Touring the Chesapeake Battle Trail
    With its central location on the Eastern Seaboard, network of navigable waterways, robust natural resources and fertile agricultural lands, the Chesapeake was a prime target in the invasion that spread through much of what was the new American nation.
    The best-recognized battle of the War of 1812 is the siege of Fort McHenry, guarding the approach to Baltimore. That 25-hour bombardment produced the rocket’s red glare and enduring flag immortalized in Francis Scott Key’s poem, recognized since 1931 as our national anthem.
    In 2008, that legacy inspired the Star-Spangled Banner National Historic Trail, authorized by Congress to connect the places, people and events that led to the birth of the national anthem during the War of 1812.
    The trail traverses 560 miles of land and water routes in the Chesapeake region of Maryland, Virginia and the District of Columbia where British armies and American defenders travelled and fought. Hundreds of national and state parks, historic sites, museums and scenic views connect in the trail. Each site tells a part of the story of America’s determination to resist the British and secure the homeland.

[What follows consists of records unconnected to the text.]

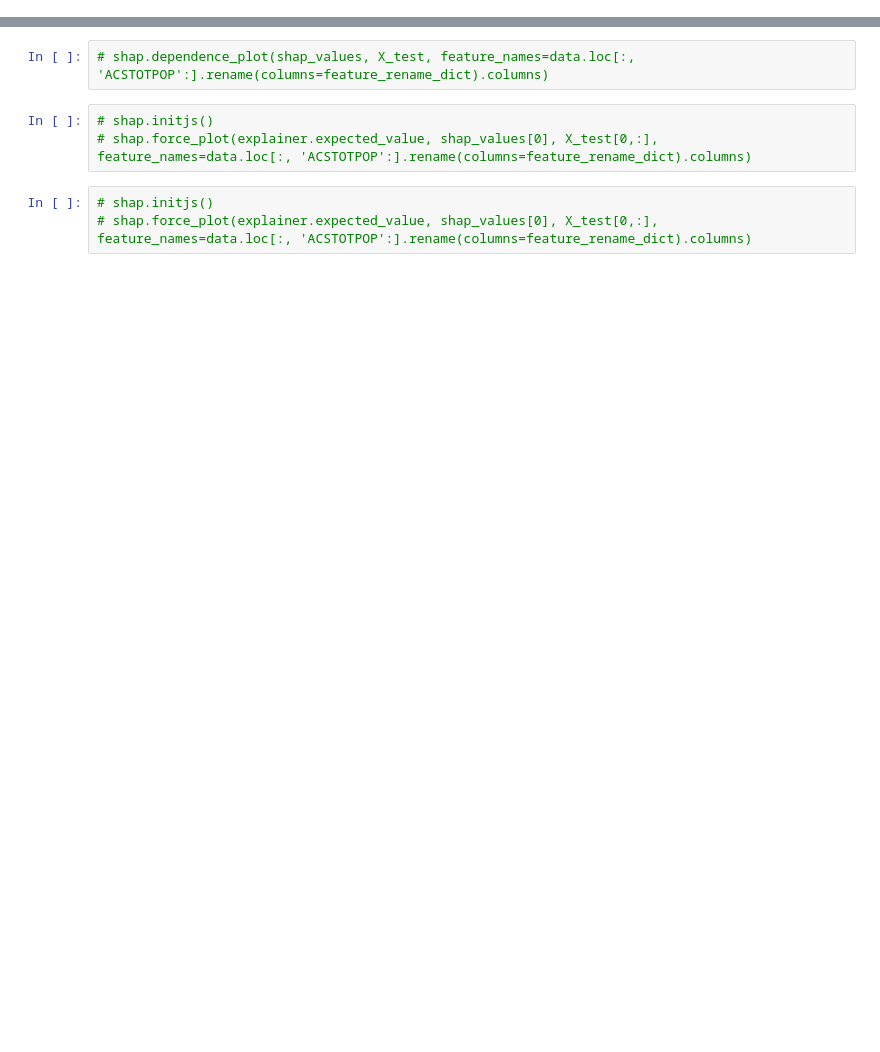
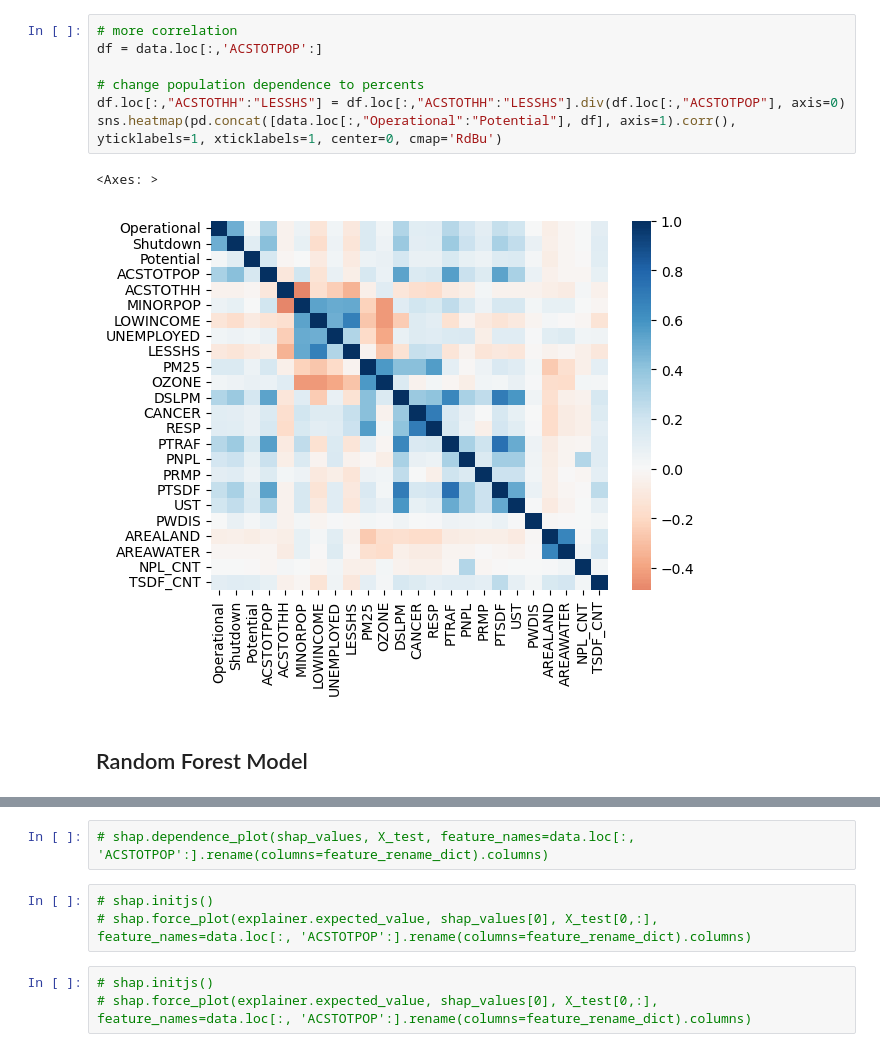
Before and after one commit to jkwesio/waste-class-repo2023, a Jupyter notebook: RF_SHAP_v3-jeb.ipynb, the cells around one changed output, grey strips where cells are left out. Drawn from its saved outputs; the diff is of its cells as text; blank space fills up the shorter version.

```diff
--- a/RF_SHAP_v3-jeb.ipynb
+++ b/RF_SHAP_v3-jeb.ipynb
@@ -44 +144,13 @@ import shap
+# %%
+# more correlation
+df = data.loc[:,'ACSTOTPOP':]
+
+# change population dependence to percents
+df.loc[:,"ACSTOTHH":"LESSHS"] = df.loc[:,"ACSTOTHH":"LESSHS"].div(df.loc[:,"ACSTOTPOP"], axis=0)
+sns.heatmap(pd.concat([data.loc[:,"Operational":"Potential"], df], axis=1).corr(), yticklabels=1, xticklabels=1, center=0, cmap='RdBu')
+# %% [output]
+<Axes: >
+[figure, added]
+# %% [markdown]
+## Random Forest Model
 # %%
```
Also changed, not shown: parts of 29 cells of this notebook, 5 other files.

    The trail begins at Tangier Island, where the British were based, and extends as far north as Havre de Grace. Each site interprets its piece of history in its own way, ranging from commemorative markers to story panels to museums and story-telling park rangers.
    “The Star-Spangled Banner Trail is not just about troop movements and battles,” says Amanda Davis, executive director of the Flag House and Museum in Baltimore. “Sites along the trail tell stories about personalities and life in the 1800s.”
    Davis’ site, for example, was the home of banner seamstress Mary Young Pickersgill.
    In 1813, as Baltimore prepared for an eventual British attack, Major George Armistead, the commander of the militia unit stationed at Fort McHenry, wanted a flag “so large that the British will have no difficulty seeing it from a distance.”
    Just a block from Baltimore’s Inner Harbor lived Mary Young Pickersgill, proprietor of a successful flag-making business. To hand-sew Armistead’s imagined 15-star, 15-stripe, 30-by-42-foot flag in just six weeks, she enlisted her teenaged daughter, two nieces, two free women of color and other seamstresses — likely including her elderly mother, who made flags during the Revolutionary War.
    Mary Pickersgill’s flag was not only speedily made but also well-sewn, as it lasted through the night of the bombardment into our own time.
    The restored original Star-Spangled Banner is on display at the Smithsonian Museum of American History, another site on the Trail. Find the story of its laborious restoration at http://amhistory.si.edu/starspangledbanner/preservation-project.aspx
    A replica of the famous banner Pickersgill sewed is displayed at Fort McHenry (www.nps.gov/fomc), also on the Trail.
    To plan your visit by car, boat or bike to the many sites that offer fun, history and patriotic inspiration, download a map of the trail: www.nps.gov/stsp/planyourvisit/maps.htm.